A new book challenges the perception of a fair, balanced, unbiased judicial system by rewriting judgments from a Māori and feminist point of view.
In 2003 Allistair Brooker, upset over police search warrants, took matters into his own hands to protest by approaching constable Fiona Croft at her home after she finished a night shift.
He woke her up by banging on her door for three minutes before moving to the pavement where he sang and waved placards.
After the police were called Mr Brooker was charged with intimidation.
But a District Court judge replaced that with a lesser public order offence and he was later acquitted after taking the matter to the Supreme Court.
Auckland University law professor Janet McLean said one of the judges suggested Ms Croft was a tough cop and wouldn't have been intimidated despite her reporting that she was.
"The same judge described Mr Brooker's singing to her as a serenade, when to me the message appeared to be much more chilling; I know where you live, I can find you any time, I know when you're working, I know when you're home asleep."
In a new book, Feminist Judgments of Aotearoa New Zealand, Janet McLean cast a feminist lens over the original case and in her own version of the decision argues the original charge of intimidation should have remained.
Hers is one of 25 cases spanning as far back as 1907 to as recent as the Lecretia Seales euthanasia case, in which academics and legal professionals have re-examined judges' findings from the perspective of a feminist or Māori woman judge.
One of its co-editors, Mamari Stephens from Victoria University, said it challenged the myth of judicial neutrality and showed how a different decision could be made from the exact same information.
"Inevitably there are different ways in which to view that material.

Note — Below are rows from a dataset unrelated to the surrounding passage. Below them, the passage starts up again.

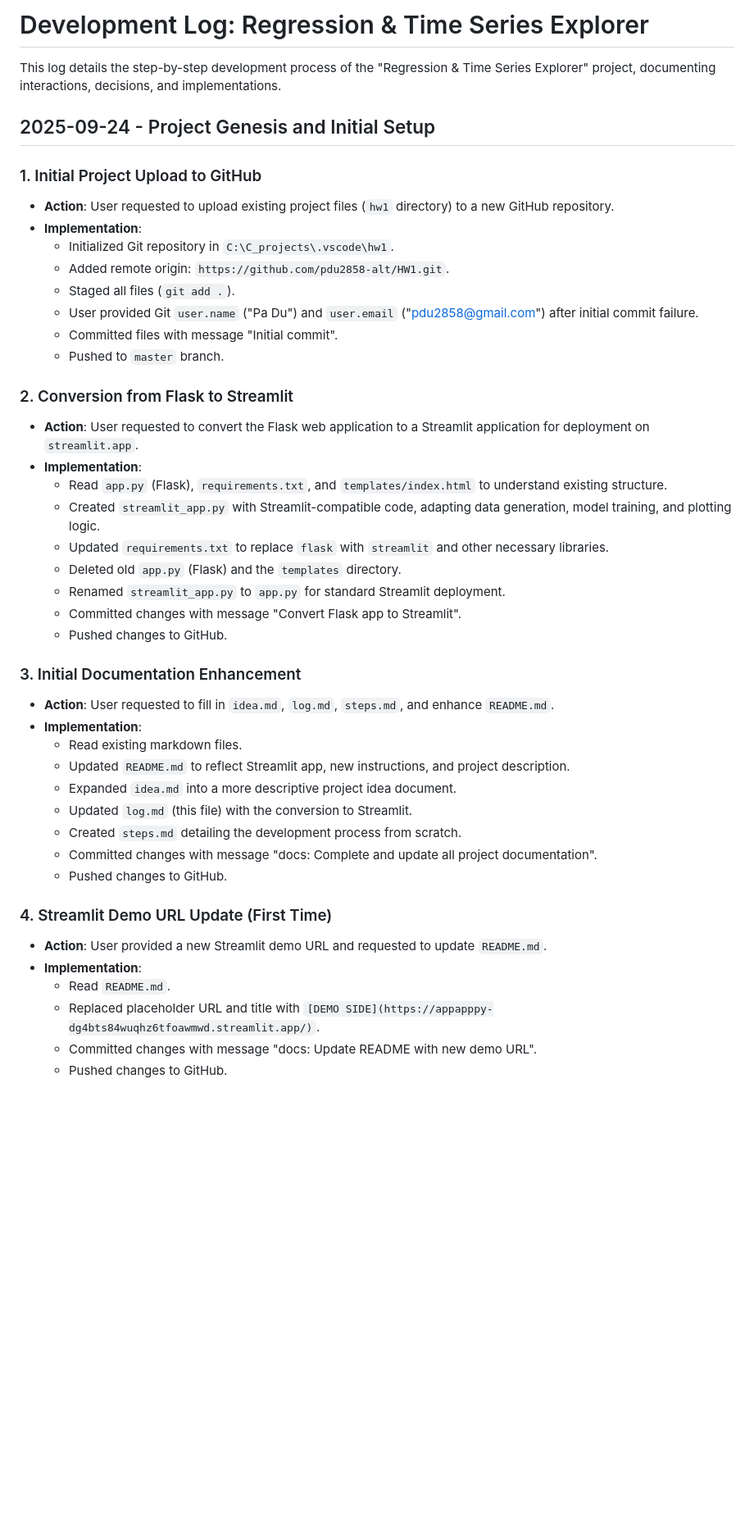
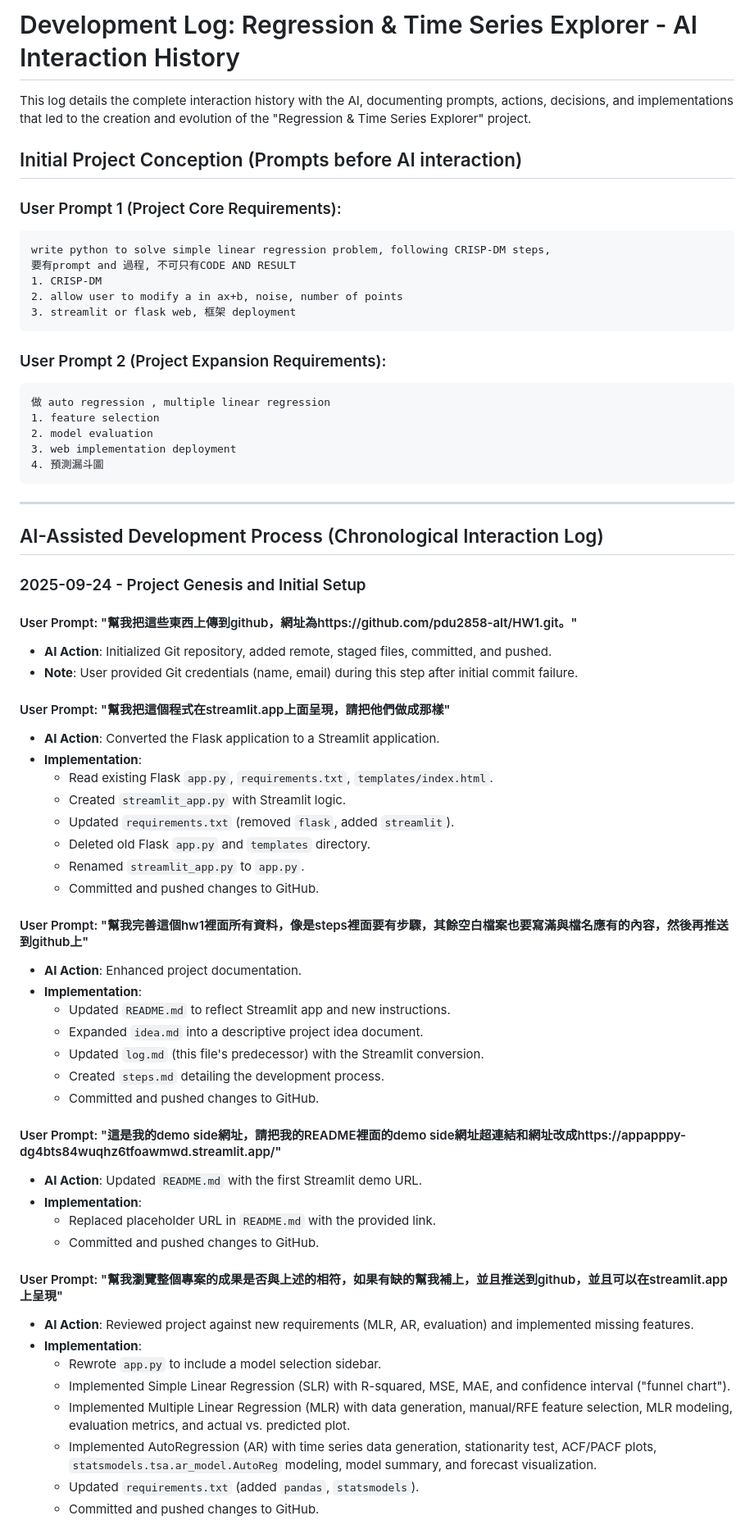
Before and after one commit to pdu2858-alt/HW1, a Markdown page: devLog.md, the part around the change printed below. Shown: that part at 82% size. Rendered like a GitHub page; blank space fills up the shorter version.

Commit message:
docs: Integrate initial prompts and refine devLog.md

````diff
--- a/devLog.md
+++ b/devLog.md
@@ -1,46 +1,69 @@
-# Development Log: Regression & Time Series Explorer
+# Development Log: Regression & Time Series Explorer - AI Interaction History
 
-This log details the step-by-step development process of the "Regression & Time Series Explorer" project, documenting interactions, decisions, and implementations.
+This log details the complete interaction history with the AI, documenting prompts, actions, decisions, and implementations that led to the creation and evolution of the "Regression & Time Series Explorer" project.
 
-## 2025-09-24 - Project Genesis and Initial Setup
+## Initial Project Conception (Prompts before AI interaction)
 
-### 1. Initial Project Upload to GitHub
-- **Action**: User requested to upload existing project files (`hw1` directory) to a new GitHub repository.
+### User Prompt 1 (Project Core Requirements):
+```
+write python to solve simple linear regression problem, following CRISP-DM steps,
+要有prompt and 過程, 不可只有CODE AND RESULT
+1. CRISP-DM
+2. allow user to modify a in ax+b, noise, number of points
+3. streamlit or flask web, 框架 deployment
+```
+
+### User Prompt 2 (Project Expansion Requirements):
+```
+做 auto regression , multiple linear regression
+1. feature selection
+2. model evaluation
+3. web implementation deployment
+4. 預測漏斗圖
+```
+
+---
+
+## AI-Assisted Development Process (Chronological Interaction Log)
+
+### 2025-09-24 - Project Genesis and Initial Setup
+
+#### User Prompt: "幫我把這些東西上傳到github，網址為https://github.com/pdu2858-alt/HW1.git。"
+- **AI Action**: Initialized Git repository, added remote, staged files, committed, and pushed.
+- **Note**: User provided Git credentials (name, email) during this step after initial commit failure.
+
+#### User Prompt: "幫我把這個程式在streamlit.app上面呈現，請把他們做成那樣"
+- **AI Action**: Converted the Flask application to a Streamlit application.
 - **Implementation**:
-    - Initialized Git repository in `C:\C_projects\.vscode\hw1`.
-    - Added remote origin: `https://github.com/pdu2858-alt/HW1.git`.
-    - Staged all files (`git add .`).
-    - User provided Git `user.name` ("Pa Du") and `user.email` ("pdu2858@gmail.com") after initial commit failure.
-    - Committed files with message "Initial commit".
-    - Pushed to `master` branch.
+    - Read existing Flask `app.py`, `requirements.txt`, `templates/index.html`.
+    - Created `streamlit_app.py` with Streamlit logic.
+    - Updated `requirements.txt` (removed `flask`, added `streamlit`).
+    - Deleted old Flask `app.py` and `templates` directory.
+    - Renamed `streamlit_app.py` to `app.py`.
+    - Committed and pushed changes to GitHub.
 
-### 2. Conversion from Flask to Streamlit
-- **Action**: User requested to convert the Flask web application to a Streamlit application for deployment on `streamlit.app`.
+#### User Prompt: "幫我完善這個hw1裡面所有資料，像是steps裡面要有步驟，其餘空白檔案也要寫滿與檔名應有的內容，然後再推送到github上"
+- **AI Action**: Enhanced project documentation.
 - **Implementation**:
-    - Read `app.py` (Flask), `requirements.txt`, and `templates/index.html` to understand existing structure.
-    - Created `streamlit_app.py` with Streamlit-compatible code, adapting data generation, model training, and plotting logic.
-    - Updated `requirements.txt` to replace `flask` with `streamlit` and other necessary libraries.
-    - Deleted old `app.py` (Flask) and the `templates` directory.
-    - Renamed `streamlit_app.py` to `app.py` for standard Streamlit deployment.
-    - Committed changes with message "Convert Flask app to Streamlit".
-    - Pushed changes to GitHub.
+    - Updated `README.md` to reflect Streamlit app and new instructions.
+    - Expanded `idea.md` into a descriptive project idea document.
+    - Updated `log.md` (this file's predecessor) with the Streamlit conversion.
+    - Created `steps.md` detailing the development process.
+    - Committed and pushed changes to GitHub.
 
-### 3. Initial Documentation Enhancement
-- **Action**: User requested to fill in `idea.md`, `log.md`, `steps.md`, and enhance `README.md`.
+#### User Prompt: "這是我的demo side網址，請把我的README裡面的demo side網址超連結和網址改成https://appapppy-dg4bts84wuqhz6tfoawmwd.streamlit.app/"
+- **AI Action**: Updated `README.md` with the first Streamlit demo URL.
 - **Implementation**:
-    - Read existing markdown files.
-    - Updated `README.md` to reflect Streamlit app, new instructions, and project description.
-    - Expanded `idea.md` into a more descriptive project idea document.
-    - Updated `log.md` (this file) with the conversion to Streamlit.
-    - Created `steps.md` detailing the development process from scratch.
-    - Committed changes with message "docs: Complete and update all project documentation".
-    - Pushed changes to GitHub.
+    - Replaced placeholder URL in `README.md` with the provided link.
+    - Committed and pushed changes to GitHub.
 
-### 4. Streamlit Demo URL Update (First Time)
-- **Action**: User provided a new Streamlit demo URL and requested to update `README.md`.
+#### User Prompt: "幫我瀏覽整個專案的成果是否與上述的相符，如果有缺的幫我補上，並且推送到github，並且可以在streamlit.app上呈現"
+- **AI Action**: Reviewed project against new requirements (MLR, AR, evaluation) and implemented missing features.
 - **Implementation**:
-    - Read `README.md`.
-    - Replaced placeholder URL and title with `[DEMO SIDE](https://appapppy-dg4bts84wuqhz6tfoawmwd.streamlit.app/)`.
-    - Committed changes with message "docs: Update README with new demo URL".
-    - Pushed changes to GitHub.
+    - Rewrote `app.py` to include a model selection sidebar.
+    - Implemented Simple Linear Regression (SLR) with R-squared, MSE, MAE, and confidence interval ("funnel chart").
+    - Implemented Multiple Linear Regression (MLR) with data generation, manual/RFE feature selection, MLR modeling, evaluation metrics, and actual vs. predicted plot.
+    - Implemented AutoRegression (AR) with time series data generation, stationarity test, ACF/PACF plots, `statsmodels.tsa.ar_model.AutoReg` modeling, model summary, and forecast visualization.
+    - Updated `requirements.txt` (added `pandas`, `statsmodels`).
+    - Committed and pushed changes to GitHub.
 
````
Also changed, not shown: other parts of devLog.md (+25 -32 lines).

There's inevitably a different way in which to interpret that material, and inevitably there's a way to bring the woman's story, or women's perspective to the forefront in a way that's actually completely reasonable."
She said it was an exercise in imagination to see how different the law could be and she hoped it prompted more inclusive judicial decisions and legal argument.
"Most our decisions that were rewritten are 21st century decisions. I think the bulk of them come from the 90s on through to 2015, so that tells you something doesn't it?"
"Ultimately feminism is very much about equality and justice, it is not about replacing one set of biases for another," contributor and family law barrister Vivienne Crawshaw said.
With the recent revelations about sexual misconduct within the legal profession Ms Stephens called it the elephant in the room with the book perfectly timed.
"Many of the judgments speak to the kind of sexual harassment and sexual discrimination that actually these young people have been experiencing and not just young people but women at all levels of the profession. Why is it we have so few female partners still when the vast majority of graduates are female? What is the reason? What is holding the advancement of women up?"
She said they sought to bring to the front what is seen, unseen or under-seen.
Court of Appeal Judge, Justice Helen Winkelmann, officially launched the book in Auckland last night at the last of four events throughout the country.
She told the gathering it was one of the most important books published in recent times and a taonga.
She said some argued attempts to change the judicial system for women would always fail as it was designed by men and had a legacy of prejudice.
"Those theorists don't understand the power of doing justice in the individual case or the momentum for change that it can create and that is the concept that lies at the heart of this book.
Justice Winkelmann said it was a reminder that appointing more women judges wasn't enough.
"All judges must be prepared to open their minds to perspectives other than their own, to receive evidence and submissions about the experiences and lives of women and to truly listen to those stories.,
However she said judges could only rely on what was put in front of them and it was also up to lawyers to do their part.
"If the arguments aren't made, if the evidence isn't led then the law won't develop.
"I can say having been a first-instance judge for 11 years before I went to the Court of Appeal and having been an avid reader in the 1980s and 1990s of feminist texts - I was hungry, I have been hungry for the arguments. I've been hungry for the evidence, but the arguments have not been made. We haven't seen cases formulated in the way they've needed to."